We keep seeing this spectacle of top US military officials going to Iraq for meetings with the political leadership, and saying loudly that if they want US troops to stay in the country beyond the December 2011 date, they’d better make up their minds soon. Mind you, no Iraqi official has said publicly – or, reading between the lines of all the statements, privately – that they want the US to stay. It seems like the US is attempting to master the art of the haggle:
US military: Do you want us to stay?
US military: Now, you have to make up your minds. We must know immediately if you want us to stay.
US military: Be serious about this. It takes a lot of time to get all these troops out, so we need to know now.
US military: OK, we’ll give you one last chance….
Admiral Mike Mullen, Chairman of the Joint Chiefs, is the latest Pentagon leader to visit Iraq with this message. He stressed that no formal talks have been held on extending the US military deployment, but the leading statements are clear in their intent. “Should the Iraqi government desire to discuss the potential for some US troops to stay, I am certain my government will welcome that dialogue,” Mullen said, without much nuance. However, Mullen and others before him keep insisting that the Iraqis must ask for the extension. And Iraqi politics being what they are, I don’t see how Nouri al-Maliki can possibly do that. Not if he wants to remain in power. Witness this nugget buried in an AP article:

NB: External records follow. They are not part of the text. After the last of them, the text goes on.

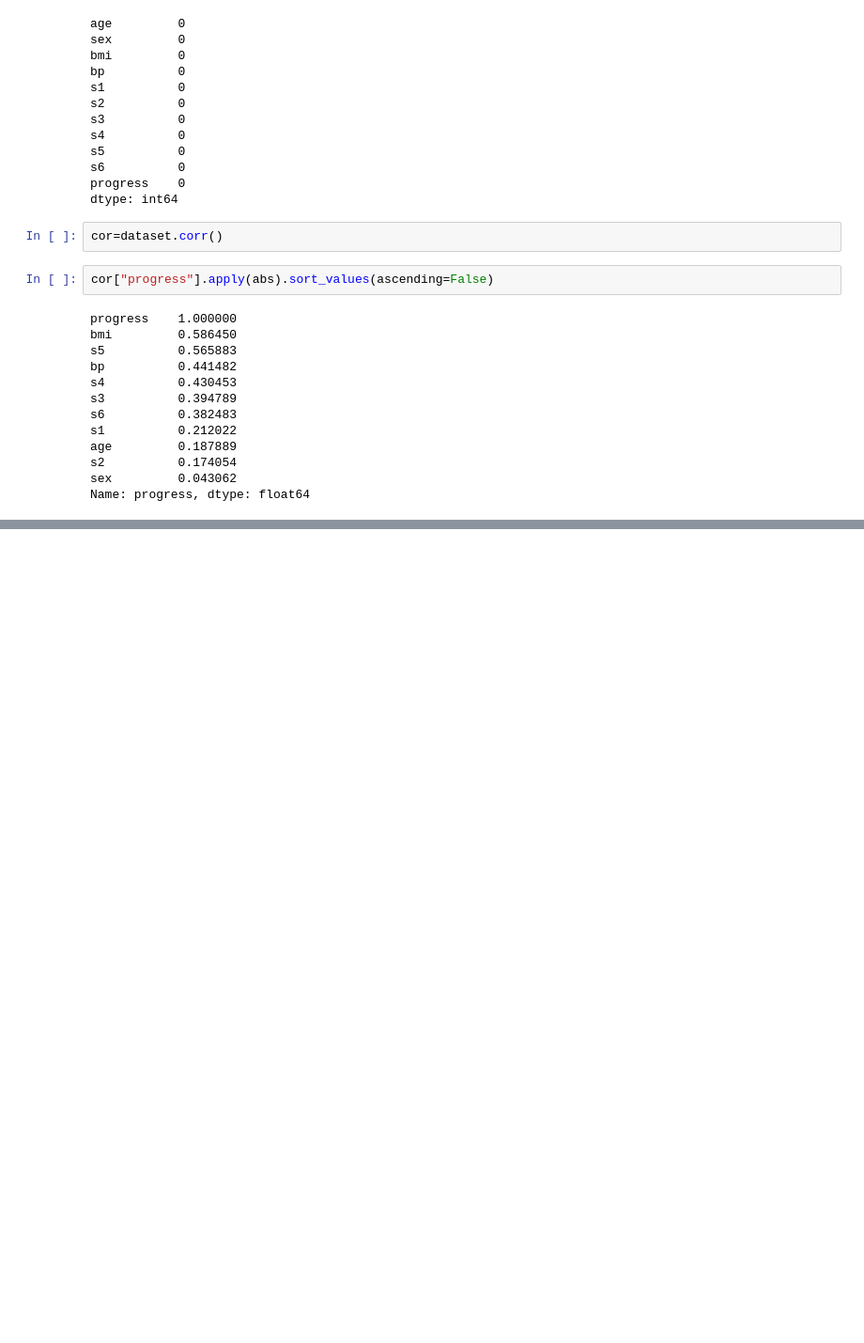
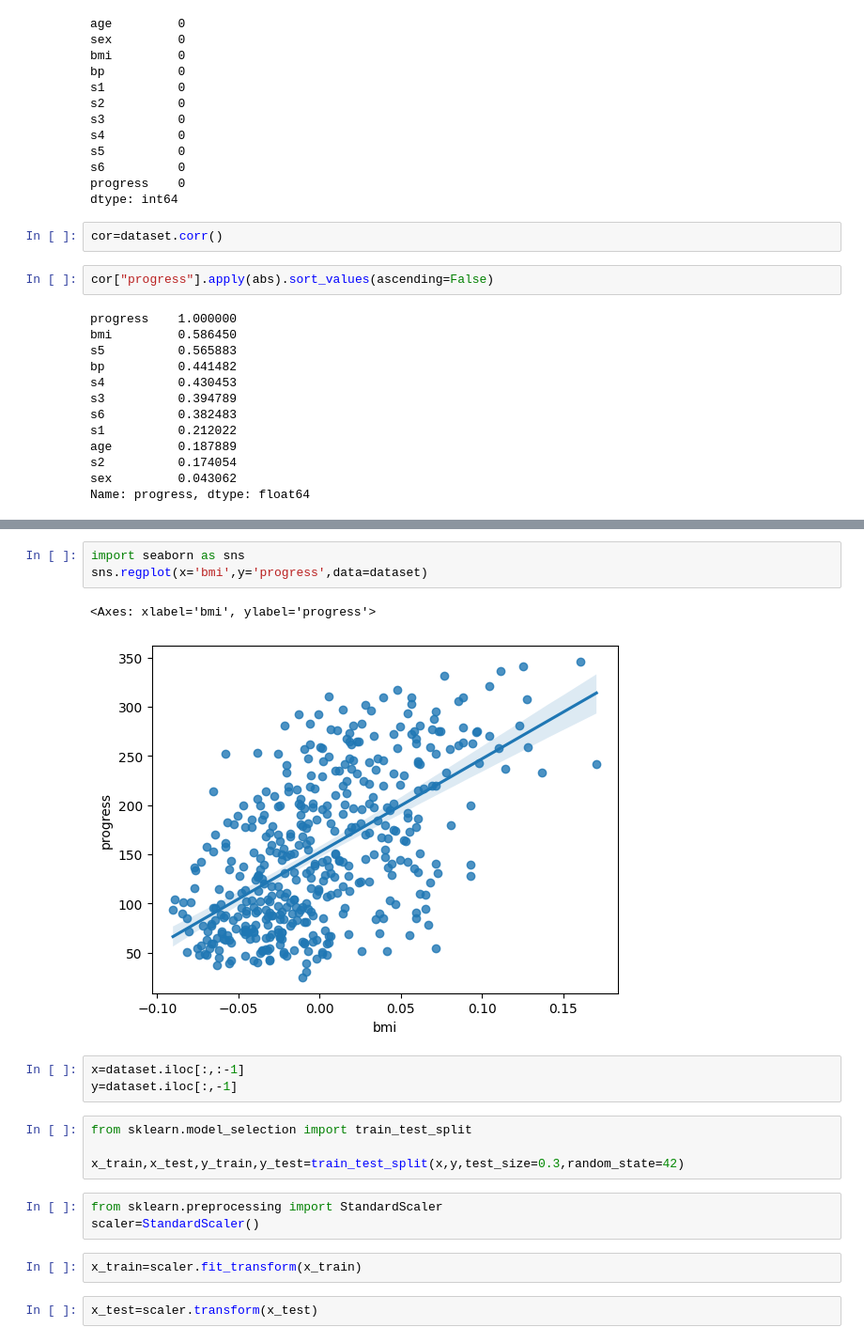
Before and after one commit to AryannSharmaa/Diabetes, a Jupyter notebook: linear_regression.ipynb, the cells around one changed output, grey strips where cells are left out. Shown: that part at 94% size. Cells and saved outputs as stored; diff of their text form; blank space fills up the shorter version.

```diff
--- a/linear_regression.ipynb
+++ b/linear_regression.ipynb
@@ -139,0 +147,20 @@ cor
+# %%
+import seaborn as sns
+sns.regplot(x='bmi',y='progress',data=dataset)
+# %% [output]
+<Axes: xlabel='bmi', ylabel='progress'>
+[figure, added]
+# %%
+x=dataset.iloc[:,:-1]
+y=dataset.iloc[:,-1]
+# %%
+from sklearn.model_selection import train_test_split
+
+x_train,x_test,y_train,y_test=train_test_split(x,y,test_size=0.3,random_state=42)
+# %%
+from sklearn.preprocessing import StandardScaler
+scaler=StandardScaler()
+# %%
+x_train=scaler.fit_transform(x_train)
+# %%
+x_test=scaler.transform(x_test)
```
Also changed, not shown: parts of 4 cells of this notebook.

Mullen sought to deflect any question that the U.S. is pushing for a troop extension, saying that there has been a lot of “interest and some confusion” on the issue.
“There are no plans — nor has there been any requests from the Iraqi government — for any residual U.S. force presence here after this December,” he said [...]
Mullen praised the Iraqi forces, saying they had made “incredible progress,” but said there were certain areas such as “air defense, intelligence” and logistics that are potential “vulnerabilities” for the Iraqi forces in the future.
During a meeting Thursday, al-Maliki told Mullen that Iraqi forces are able to maintain security in their own country.
I’ve talked a lot about protests in the Arab world, and you can add to that the protests against the US occupation in Iraq. Five thousand protesters demonstrated in Mosul Friday, demanding no extension of the US military presence. This has been going on for 16 days in Iraq, with a mass sit-in at al-Ahrar Square. Protests gathered at Tahrir Square in Baghdad (they have one) in support of total withdrawal by the end of the year. So in addition to the threat of the resumption of the Mahdi Army by Muqtada al-Sadr if the troops stay, you have mass popular opposition to the idea as well.
Any extension of the US military presence will lead to the downfall of the Iraqi regime, and the current political leadership knows it.
That doesn’t mean that an extension won’t happen. Behind the scenes, I’m sure US operatives are moving furiously to try and secure an extension, and they have a lot of influence at their disposal. But the interests of the Iraqi government all point to a total withdrawal, whether the US likes it or not. As I’ve said, the only time we leave war zones is by being chased. My money in Iraq is on being chased.